EXERCISE DATA:
*** Block opens ***
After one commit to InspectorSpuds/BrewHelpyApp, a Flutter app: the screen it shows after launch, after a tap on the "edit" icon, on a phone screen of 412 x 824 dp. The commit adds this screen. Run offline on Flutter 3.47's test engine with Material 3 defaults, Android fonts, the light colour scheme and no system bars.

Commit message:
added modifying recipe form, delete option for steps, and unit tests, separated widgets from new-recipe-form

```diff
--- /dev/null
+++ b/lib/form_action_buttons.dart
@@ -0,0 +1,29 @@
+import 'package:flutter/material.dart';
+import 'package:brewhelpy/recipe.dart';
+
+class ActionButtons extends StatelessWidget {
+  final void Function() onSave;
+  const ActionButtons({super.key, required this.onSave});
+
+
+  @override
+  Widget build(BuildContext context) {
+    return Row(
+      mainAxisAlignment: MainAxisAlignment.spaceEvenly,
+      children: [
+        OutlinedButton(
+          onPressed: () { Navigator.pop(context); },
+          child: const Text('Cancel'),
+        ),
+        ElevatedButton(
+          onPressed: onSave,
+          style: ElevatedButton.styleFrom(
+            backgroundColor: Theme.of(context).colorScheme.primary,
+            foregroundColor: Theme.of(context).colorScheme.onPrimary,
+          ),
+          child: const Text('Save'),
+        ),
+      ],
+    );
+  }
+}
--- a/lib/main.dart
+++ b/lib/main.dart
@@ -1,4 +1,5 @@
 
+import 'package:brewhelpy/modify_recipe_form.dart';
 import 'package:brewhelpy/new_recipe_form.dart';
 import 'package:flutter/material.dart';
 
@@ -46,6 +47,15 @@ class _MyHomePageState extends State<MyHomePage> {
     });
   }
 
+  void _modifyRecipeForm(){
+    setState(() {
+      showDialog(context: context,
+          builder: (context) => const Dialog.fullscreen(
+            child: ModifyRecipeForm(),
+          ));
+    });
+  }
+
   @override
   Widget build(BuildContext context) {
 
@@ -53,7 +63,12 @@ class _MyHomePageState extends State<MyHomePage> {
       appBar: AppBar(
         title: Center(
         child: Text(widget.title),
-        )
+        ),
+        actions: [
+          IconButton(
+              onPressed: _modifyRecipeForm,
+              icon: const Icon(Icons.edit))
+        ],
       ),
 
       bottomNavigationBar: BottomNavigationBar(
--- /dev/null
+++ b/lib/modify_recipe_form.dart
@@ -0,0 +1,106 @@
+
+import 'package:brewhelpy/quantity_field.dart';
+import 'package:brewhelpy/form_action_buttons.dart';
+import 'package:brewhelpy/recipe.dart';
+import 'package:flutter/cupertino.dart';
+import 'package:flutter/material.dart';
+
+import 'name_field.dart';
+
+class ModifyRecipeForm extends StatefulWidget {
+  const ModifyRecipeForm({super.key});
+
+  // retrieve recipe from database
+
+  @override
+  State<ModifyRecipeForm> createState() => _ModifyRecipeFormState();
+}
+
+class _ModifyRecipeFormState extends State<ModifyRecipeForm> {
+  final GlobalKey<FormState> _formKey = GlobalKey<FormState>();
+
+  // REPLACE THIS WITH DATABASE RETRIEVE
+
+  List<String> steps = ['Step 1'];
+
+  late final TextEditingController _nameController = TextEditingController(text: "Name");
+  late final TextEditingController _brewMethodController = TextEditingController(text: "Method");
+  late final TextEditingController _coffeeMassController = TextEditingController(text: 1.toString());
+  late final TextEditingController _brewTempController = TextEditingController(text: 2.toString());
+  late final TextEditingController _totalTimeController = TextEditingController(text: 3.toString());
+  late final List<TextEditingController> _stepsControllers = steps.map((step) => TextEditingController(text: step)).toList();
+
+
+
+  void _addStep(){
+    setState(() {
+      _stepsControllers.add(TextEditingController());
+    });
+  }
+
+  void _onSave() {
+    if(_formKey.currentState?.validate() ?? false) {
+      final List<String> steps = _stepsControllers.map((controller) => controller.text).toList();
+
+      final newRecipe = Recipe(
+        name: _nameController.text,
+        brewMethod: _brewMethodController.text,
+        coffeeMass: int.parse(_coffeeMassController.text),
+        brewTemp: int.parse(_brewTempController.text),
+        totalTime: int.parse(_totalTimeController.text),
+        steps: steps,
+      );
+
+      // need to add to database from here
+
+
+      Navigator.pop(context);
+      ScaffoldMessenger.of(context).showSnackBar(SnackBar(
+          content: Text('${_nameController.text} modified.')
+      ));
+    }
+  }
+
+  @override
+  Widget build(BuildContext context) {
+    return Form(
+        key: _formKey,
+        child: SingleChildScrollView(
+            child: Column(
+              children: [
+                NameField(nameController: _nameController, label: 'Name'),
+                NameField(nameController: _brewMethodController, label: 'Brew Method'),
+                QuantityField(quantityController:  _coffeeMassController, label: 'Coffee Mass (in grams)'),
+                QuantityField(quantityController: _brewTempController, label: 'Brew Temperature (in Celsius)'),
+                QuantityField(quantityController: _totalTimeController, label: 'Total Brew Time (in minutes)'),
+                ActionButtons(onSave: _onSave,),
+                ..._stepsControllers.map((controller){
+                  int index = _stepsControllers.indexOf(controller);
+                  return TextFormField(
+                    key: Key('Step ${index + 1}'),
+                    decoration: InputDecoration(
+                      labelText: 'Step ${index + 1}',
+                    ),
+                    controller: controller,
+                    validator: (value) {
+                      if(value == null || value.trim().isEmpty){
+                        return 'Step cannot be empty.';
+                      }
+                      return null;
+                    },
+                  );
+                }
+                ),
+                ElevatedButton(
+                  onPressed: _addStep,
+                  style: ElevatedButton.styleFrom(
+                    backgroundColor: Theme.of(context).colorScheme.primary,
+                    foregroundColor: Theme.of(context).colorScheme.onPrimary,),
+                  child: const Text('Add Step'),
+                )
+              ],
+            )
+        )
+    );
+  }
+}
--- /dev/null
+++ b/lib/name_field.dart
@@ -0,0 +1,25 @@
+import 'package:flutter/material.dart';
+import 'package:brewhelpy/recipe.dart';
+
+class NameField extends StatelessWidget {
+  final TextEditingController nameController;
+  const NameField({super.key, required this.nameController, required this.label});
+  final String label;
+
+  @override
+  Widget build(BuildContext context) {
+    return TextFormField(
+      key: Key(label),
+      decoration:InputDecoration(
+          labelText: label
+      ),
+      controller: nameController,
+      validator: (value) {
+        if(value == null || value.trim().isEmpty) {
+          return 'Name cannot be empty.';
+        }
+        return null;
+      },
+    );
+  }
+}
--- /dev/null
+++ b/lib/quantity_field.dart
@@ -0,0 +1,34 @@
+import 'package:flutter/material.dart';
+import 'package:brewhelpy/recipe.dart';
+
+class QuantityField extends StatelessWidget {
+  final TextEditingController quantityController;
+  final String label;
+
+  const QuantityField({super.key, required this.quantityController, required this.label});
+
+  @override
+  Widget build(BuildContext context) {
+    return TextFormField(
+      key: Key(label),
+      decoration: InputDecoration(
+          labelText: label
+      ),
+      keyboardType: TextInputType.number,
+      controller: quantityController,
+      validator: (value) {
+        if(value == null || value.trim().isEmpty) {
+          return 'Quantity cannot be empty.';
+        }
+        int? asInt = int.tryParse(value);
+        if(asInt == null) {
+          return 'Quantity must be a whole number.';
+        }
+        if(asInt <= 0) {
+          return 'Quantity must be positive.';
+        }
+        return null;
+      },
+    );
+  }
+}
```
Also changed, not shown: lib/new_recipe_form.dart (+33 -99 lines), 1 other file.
*** Block closes ***
REQUIREMENT:
Return each line from the records that includes the word "extends".

SOLVED PROBLEM:
+class ActionButtons extends StatelessWidget {
@@ -46,6 +47,15 @@ class _MyHomePageState extends State<MyHomePage> {
@@ -53,7 +63,12 @@ class _MyHomePageState extends State<MyHomePage> {
+class ModifyRecipeForm extends StatefulWidget {
+class _ModifyRecipeFormState extends State<ModifyRecipeForm> {
+class NameField extends StatelessWidget {
+class QuantityField extends StatelessWidget {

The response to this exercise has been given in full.